A major cause of New Zealand’s very high rates of obesity has been mapped in a world-first study from the University of Auckland providing a full picture of the healthiness of New Zealand food environments. The study was funded by the Health Research Council and the Heart Foundation of NZ.
The results were summarised in the executive summary and the full report, which was launched by Professor John Potter, Chief Science Advisor to the Ministry of Health at a seminar on July 11. Professor Boyd Swinburn, University of Auckland, presented the results of the study.
Some of the findings included:
Government implementation of healthy food policies:
In 2014 and 2017, public health experts rated the extent of implementation of 23 policy and 24 infrastructure support good practice indicators compared to international best practice. Overall implementation scores were moderate at 43% in 2014 and 48% in 2017.
Some of the priority recommendations from the 2017 experts:
Food composition: Set targets for nutrients of concern (sodium, saturated fat, sugar)
Food labelling: Strengthen the Health Star Rating System and make it mandatory
Food marketing: Regulate unhealthy food marketing to children in media
Food prices: Implement a 20% tax on sugary drinks

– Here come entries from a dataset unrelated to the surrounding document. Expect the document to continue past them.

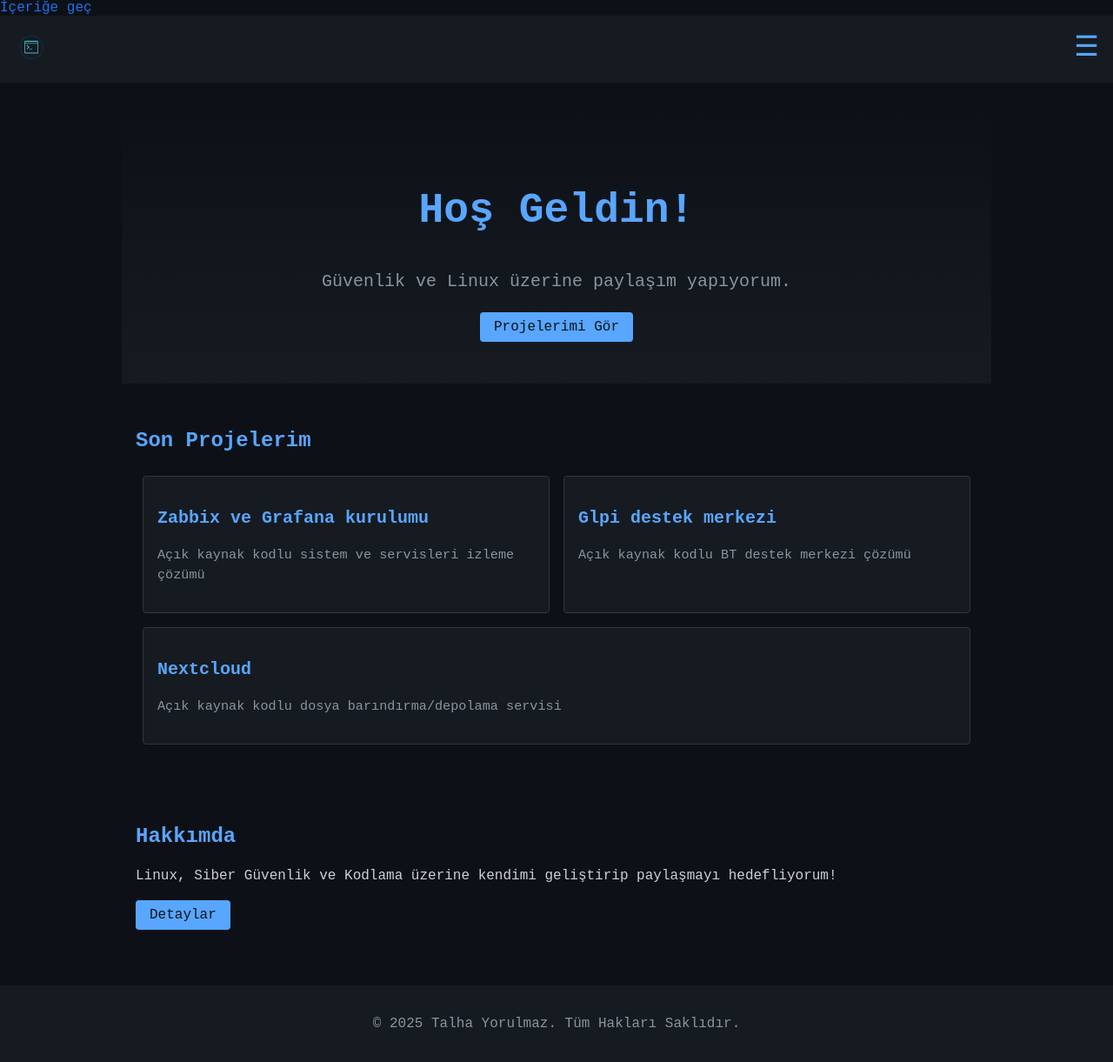
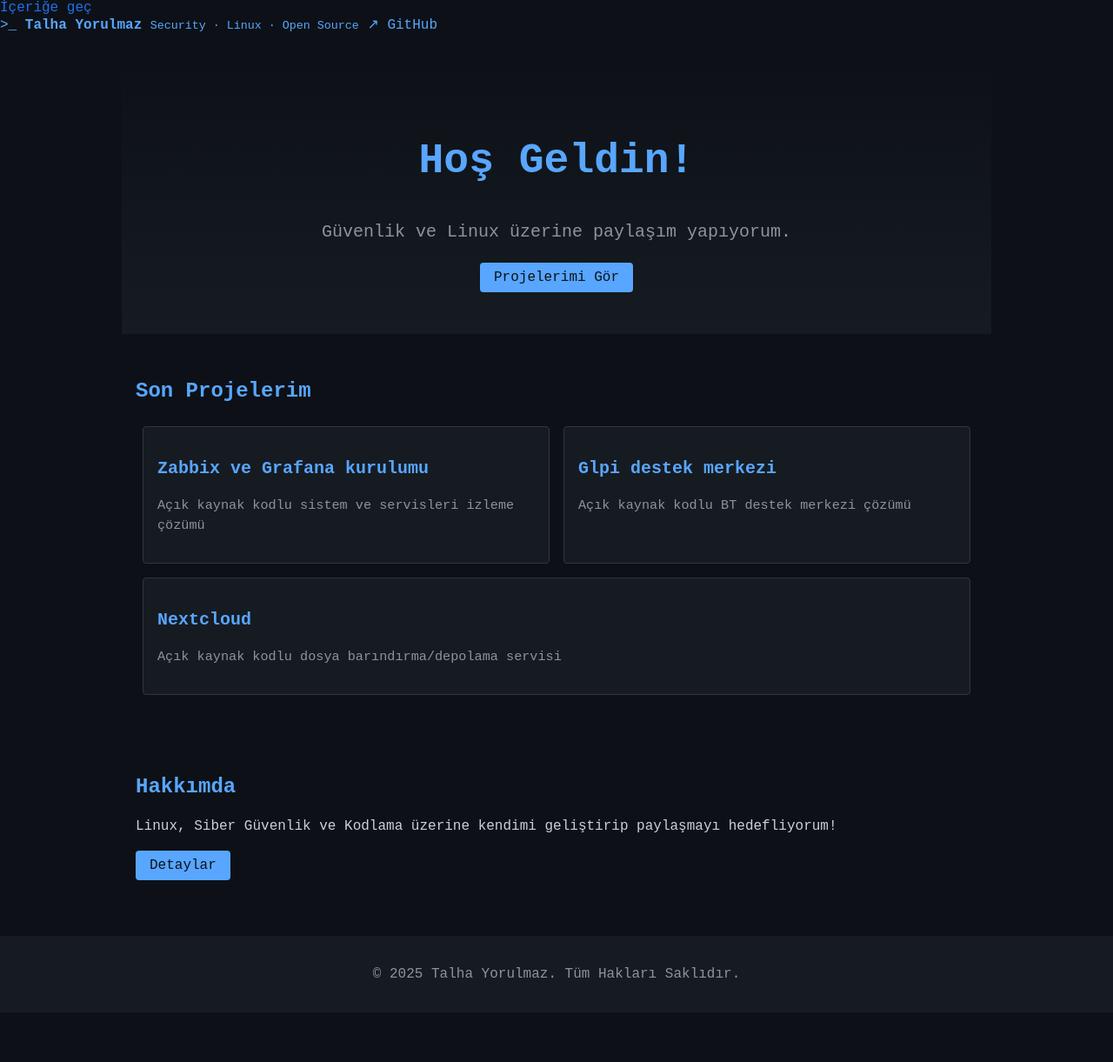
Before and after one commit to talhayrlmz/talhayorulmaz.github.io, a Jekyll site: the page built from index.html, in a window 1280 px wide. Shown: the whole page at 87% size. Built offline with Jekyll 4.4.1, drawn with Linux system fonts in a browser that asks for light colours; after the commit the page ends 1164 px from its top, so only the background shows below that.

Commit message:
Update header.html

```diff
--- a/_includes/header.html
+++ b/_includes/header.html
@@ -1,8 +1,21 @@
-<header class="menu">
-  <div class="logo">
-    <a href="{{ '/' | relative_url }}">
-      <img src="{{ '/assets/images/logo.png' | relative_url }}" alt="Logo">
+<header class="site-header">
+  <div class="container header-inner">
+    <a class="brand" href="{{ '/' | relative_url }}" aria-label="Talha Yorulmaz ana sayfa">
+      <span class="brand-mark" aria-hidden="true">&gt;_</span>
+      <span class="brand-text">
+        <strong>Talha Yorulmaz</strong>
+        <small>Security · Linux · Open Source</small>
+      </span>
+    </a>
+
+    <a
+      class="header-github"
+      href="https://github.com/talhayrlmz/talhayorulmaz.github.io"
+      target="_blank"
+      rel="noopener noreferrer"
+    >
+      <span aria-hidden="true">↗</span>
+      GitHub
     </a>
   </div>
-  <div class="menu-icon" id="menu-icon">☰</div>
 </header>
```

Food company commitments to improving population nutrition:
The comprehensiveness and transparency of commitments of the 25 largest NZ food companies (supermarkets, food and beverage manufacturers, quick service restaurants) was assessed. There was a wide range of scores from 0% to 75% with the top five being Nestle, Fonterras, Coca-Cola, Mars and Unilever. The bottom five were Goodman Fielder, Hellers, Griffin’s Foods, Pita Pit and Domino’s.
Composition and labelling of packaged foods:
Analyses of over 13,000 NZ-packaged foods (2014-2016) showed that 83 per cent were classified as ultra-processed. 71 were classified as not suitable for marketing to children using WHO-Europe nutrient criteria, and 59 per cent had an HSR of <3.5 stars. The HSR labelling system was introduced in June 2014, but by March 2016, only five percent of products carried the HSR label. There has been slow uptake of the HSR by companies, yet nutrition claims promoting the “healthiness” of products are widespread even on less healthy products.
Unhealthy food marketing to children:
TV: Average of 8.0 unhealthy food ads per hour during child-peak viewing times. (6-9pm)
Magazines: 43% of branded food references in teen mags were for unhealthy foods
Around schools: A median of nine ads for unhealthy foods per km2
Food provision in settings:
Schools: Only 40% of schools had a written food policy and these policies had very low strength scores (avg 3%) and comprehensiveness scores (avg 16%). There is substantial scope to improve school food policies and practices for healthier school food policies.
Hospitals: All DHBs committed to remove sugar-sweetened beverages by January 2016 from their hospitals and premises and to develop healthy food service policies. DHBS are on a strong path to improve their food environments.
Food retail within communities and inside supermarkets
There were 14% more potential “food swamps” (high relative density of unhealthy food outlets) in the most deprived areas compared to the least deprived.
Only 27% of supermarkets had at least 20% of checkouts free of ‘junk’ food placements. The length of shelf space allocated to sets of unhealthy and healthy indicator foods showed an overall ratio of 0.42 (1m of unhealthy to 0.42m healthy indicator foods). In more deprived areas the shelf-length ratio was more weighted towards unhealthy foods.
Cost of healthier versus less healthy foods, meals and diets
The dollar price of takeaways for a family of four was higher than the equivalent home-cooked meal by an average of $8.20 and $8.50 respectively.
Overall healthy meals and diets can be constructed for a similar cost as takeaways and the current diet, but food in general is relatively unaffordable for those on low income.
Go to www.informas.org for the full report.